What I do, day to day:
I have done device testing, modeling and optimization on various antennae. The aim is to build a new diagnostic to measure plasma mass density fluctuations on the high field side of a tokamak, a nuclear fusion reactor concept.
This is my first major internship in science off campus. I have been accepted to intern in the fall semester at Princeton Plasma Physics Laboratory, where the primary focus of all of their research is fundamental plasma physics and nuclear fusion energy.
Most valuable part of this experience:
Networking with prospective employers and colleagues has proven to be valuable already, but like most science internships, I benefited most from the practical skills I've had to acquire to do my research.
Advice for students considering internships:
I would say that networking beats just about any other way to secure an opportunity.
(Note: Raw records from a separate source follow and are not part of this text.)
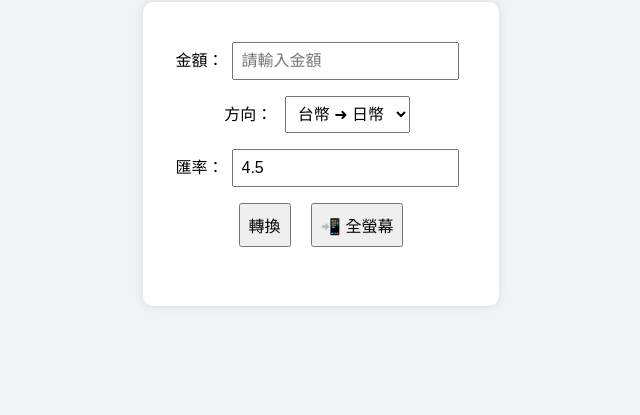
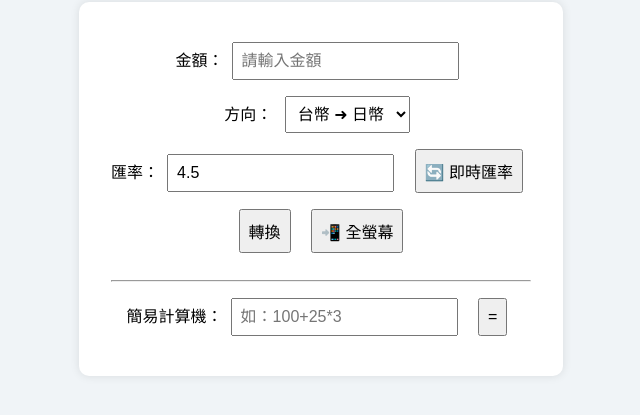
Before and after one commit to elvis0226/twtojp, a plain HTML site: page index.html in a window 1280 px wide. Shown: the part 127-542 px from the top of the page, without its empty margins (319-959 px from the left). Drawn offline with Linux system fonts and the light colour scheme; no server answers.

Commit message:
Add files via upload

```diff
--- a/index.html
+++ b/index.html
@@ -46,13 +46,42 @@
         <option value="jpyToTwd">日幣 ➜ 台幣</option>
       </select>
     </label><br/>
-    <label>匯率：<input type="number" id="rate" value="4.5" step="0.01"/></label><br/>
+    <label>匯率：<input type="number" id="rate" value="4.5" step="0.0001"/></label>
+    <button onclick="fetchRate()">🔄 即時匯率</button><br/>
     <button onclick="convert()">轉換</button>
     <button onclick="toggleFullscreen()">📲 全螢幕</button>
+
     <div class="result" id="result"></div>
+
+    <hr/>
+    <label>簡易計算機：<input id="calcInput" placeholder="如：100+25*3"/></label>
+    <button onclick="calculate()">=</button>
+    <span id="calcResult"></span>
   </div>
 
   <script>
+    async function fetchRate() {
+      try {
+        const res = await fetch("https://api.exchangerate.host/latest?base=TWD&symbols=JPY");
+        const data = await res.json();
+        const rate = data.rates.JPY;
+        document.getElementById("rate").value = rate.toFixed(4);
+      } catch (e) {
+        alert("無法取得即時匯率，請稍後再試");
+      }
+    }
+
+    function calculate() {
+      const input = document.getElementById("calcInput").value;
+      try {
+        const result = eval(input);
+        document.getElementById("calcResult").textContent = `= ${result}`;
+        document.getElementById("amount").value = result;
+      } catch {
+        document.getElementById("calcResult").textContent = "錯誤的算式";
+      }
+    }
+
     function convert() {
       const amount = parseFloat(document.getElementById('amount').value);
       const direction = document.getElementById('direction').value;
@@ -80,6 +109,8 @@
         document.exitFullscreen();
       }
     }
+
+    window.onload = fetchRate;
   </script>
 </body>
 </html>
```
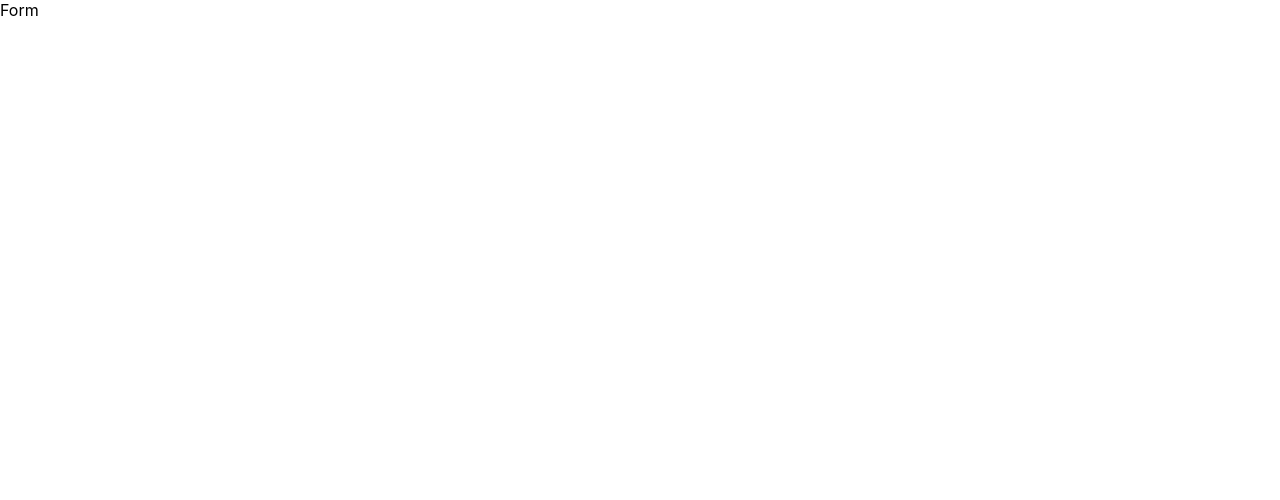
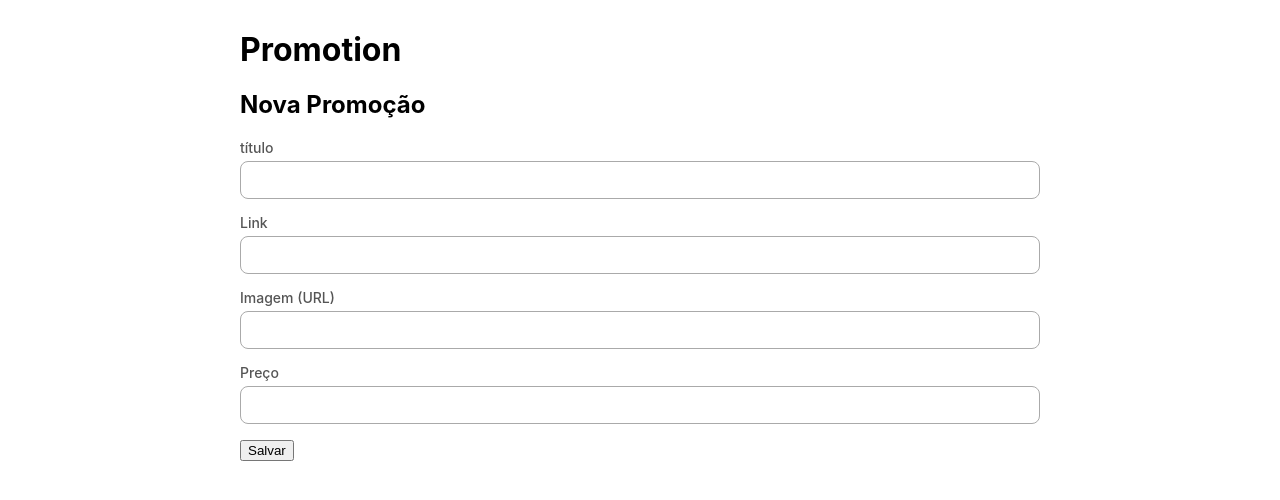
Before and after one commit to gladosn07/React-api-promotions, a React (Create React App) app in the folder web/: page /create in a window 1280 px wide. Shown: the top 500 px of the page. Built offline with nearby package versions, Linux system fonts and the light colour scheme.

Commit message:
feature-7 create form for submit

```diff
--- /dev/null
+++ b/web/src/components/Promotion/Form/Form.css
@@ -0,0 +1,20 @@
+.promotion-form_group {
+    display: flex;
+    flex-direction: column;
+    margin-bottom: 15px;
+}
+
+.promotion-form_group label {
+    margin-bottom: 5px;
+    font-size: 14px;
+    font-weight: 500;
+    color: #555;
+}
+
+.promotion-form_group input {
+    border: 1px solid #aaa;
+    border-radius: 8px;
+    background-color: #ffff;
+    height: 36px;
+    padding: 0 10px;
+}
--- /dev/null
+++ b/web/src/components/Promotion/Form/Form.js
@@ -0,0 +1,66 @@
+import React, { useState } from 'react'
+import { useHistory } from 'react-router-dom'
+import axios from 'axios'
+import './Form.css'
+
+const initialValue = {
+    title: '',
+    url: '',
+    imageUrl: '',
+    price: 0,
+}
+
+const PromotionForm = () => {
+    const [values, setValues] = useState(initialValue);
+    const history = useHistory()
+
+    function onChange(e) {
+        const { name, value } = e.target;
+
+        setValues({ ...values, [name]: value })
+    }
+
+    function onSubmit(e) {
+        e.preventDefault();
+
+        axios.post('http://localhost:5000/promotions', values)
+        .then((res) => {
+            history.push('/')
+        })
+    }
+
+    return (
+        <div>
+            <h1>Promotion</h1>
+            <h2>Nova Promoção</h2>
+
+            <form onSubmit={onSubmit}>
+                <div className='promotion-form_group'>
+                    <label htmlFor='title'>título</label>
+                    <input type='text' id='title' name='title' onChange={onChange}/>
+                </div>
+
+                <div className='promotion-form_group'>
+                    <label htmlFor='url'>Link</label>
+                    <input type='url' id='url' name='url' onChange={onChange}/>
+                </div>
+
+                <div className='promotion-form_group'>
+                    <label htmlFor='imageUrl'>Imagem (URL)</label>
+                    <input type='imageUrl' id='imageUrl' name='imageUrl' onChange={onChange}/>
+                </div>
+
+                <div className='promotion-form_group'>
+                    <label htmlFor='price'>Preço</label>
+                    <input type='number' id='price' name='price' onChange={onChange}/>
+                </div>
+
+                <div>
+                    <button type='subimit' >Salvar</button>
+                </div>
+            </form>
+        </div>
+    )
+}
+
+export default PromotionForm
--- a/web/src/components/Promotion/Search/Search.js
+++ b/web/src/components/Promotion/Search/Search.js
@@ -3,7 +3,7 @@
 import { Link } from "react-router-dom";
 import "./Search.css";
 
-import PromotionCard from "../Card/Card";
+// import PromotionCard from "../Card/Card";
 import PromotionList from "../List/List";
 
 const PromotionSearch = () => {
@@ -17,7 +17,7 @@
     }
 
     axios
-    .get("http://localhost:5000/promotions?_embed=comments", { params })
+    .get("http://localhost:5000/promotions?_embed=comments&_order=desc&_sort=id", { params })
       .then((response) => {
         setPromotions(response.data);
       });
--- a/web/src/pages/Promotion/Form/Form.js
+++ b/web/src/pages/Promotion/Form/Form.js
@@ -1,14 +1,16 @@
 import React from 'react'
-import { useParams } from 'react-router-dom'
+// import { useParams } from 'react-router-dom'
+import PromotionForm from '../../../components/Promotion/Form/Form';
+import UIContainer from "../../../components/UI/Container/Container";
+
 
 function PagesPromotionForm() {
-    const { id } = useParams();
+    // const { id } = useParams();
 
     return (
-        <div>
-            Form
-            {id && (<div>id: {id} </div>)}
-        </div>
+        <UIContainer>
+            <PromotionForm />
+        </UIContainer>
     )
 }
 
```
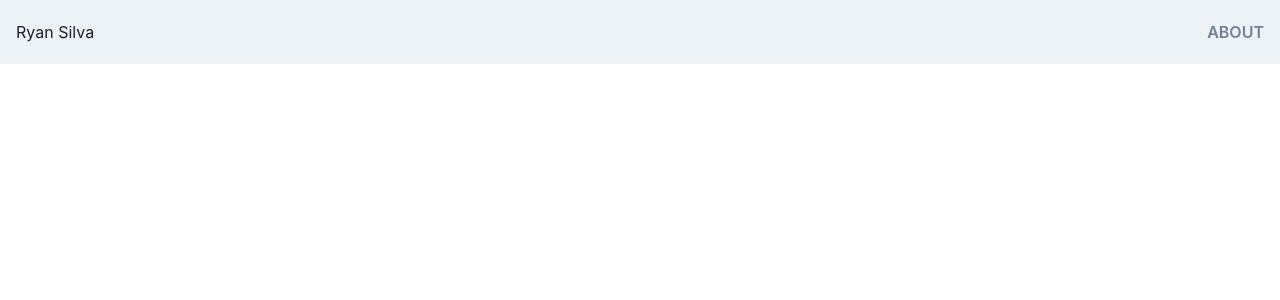
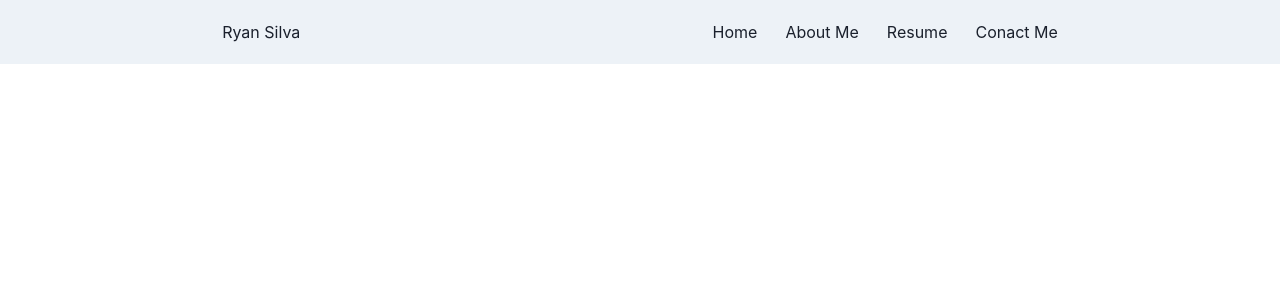
Before and after one commit to RdotSilva/TypeScript-React-Showcase, a React (Create React App) app: page / in a window 1280 px wide. Shown: the top 300 px of the page. Built offline with nearby package versions, Linux system fonts and the light colour scheme.

Commit message:
Update Navbar links

```diff
--- a/src/components/ui/NavBar.tsx
+++ b/src/components/ui/NavBar.tsx
@@ -8,27 +8,31 @@ import {
   MenuButton,
   useColorModeValue,
   Stack,
+  Center,
+  Link,
 } from "@chakra-ui/react";
 
 const Navbar = () => {
   return (
     <>
       <Box bg={useColorModeValue("gray.100", "gray.900")} px={4}>
-        <Flex h={16} alignItems={"center"} justifyContent={"space-between"}>
+        <Flex h={16} alignItems={"center"} justifyContent={"space-around"}>
           <Box>Ryan Silva</Box>
+
           <Flex alignItems={"center"}>
             <Stack direction={"row"} spacing={7}>
-              <Menu>
-                <MenuButton
-                  as={Button}
-                  rounded={"full"}
-                  variant={"link"}
-                  cursor={"pointer"}
-                  minW={0}
-                >
-                  ABOUT
-                </MenuButton>
-              </Menu>
+              <Link style={{ textDecoration: "none" }} href="#">
+                Home
+              </Link>
+              <Link style={{ textDecoration: "none" }} href="#">
+                About Me
+              </Link>
+              <Link style={{ textDecoration: "none" }} href="#">
+                Resume
+              </Link>
+              <Link style={{ textDecoration: "none" }} href="#">
+                Conact Me
+              </Link>
             </Stack>
           </Flex>
         </Flex>
```
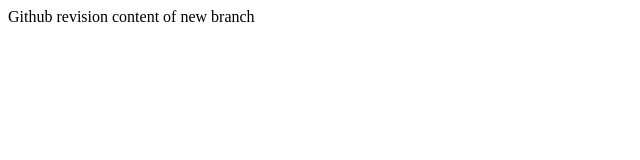
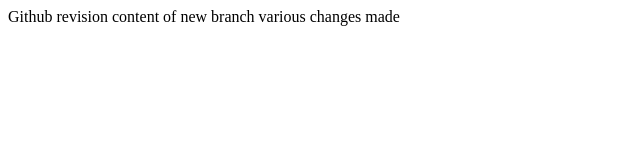
Before and after one commit to saysayjal/WLiTD5, a plain HTML site: page index.html in a window 1280 px wide. Shown: the whole page, without its empty margins (0-640 px from the left). Drawn offline with Linux system fonts and the light colour scheme.

Commit message:
changes made

```diff
--- a/index.html
+++ b/index.html
@@ -8,5 +8,6 @@
 <body>
     Github revision
     content of new branch
+    various changes made
 </body>
 </html>
```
I have benefitted most from putting myself out there and initiating contact with physicists and engineers working in my field on my own time.
How this internship has helped me:
This internship is a taste of the self-directed learning and research that will define my life in graduate school and afterward. My internship in the fall will be similar, and after that I will know if research is the right career path for me.
I plan to go on to graduate school to get my Ph.D. in plasma physics. I want to dedicate my career to developing energy technology that measures up to the growing needs of our increasingly power-hungry world.
Learn more about internships at Dickinson.
Published August 28, 2018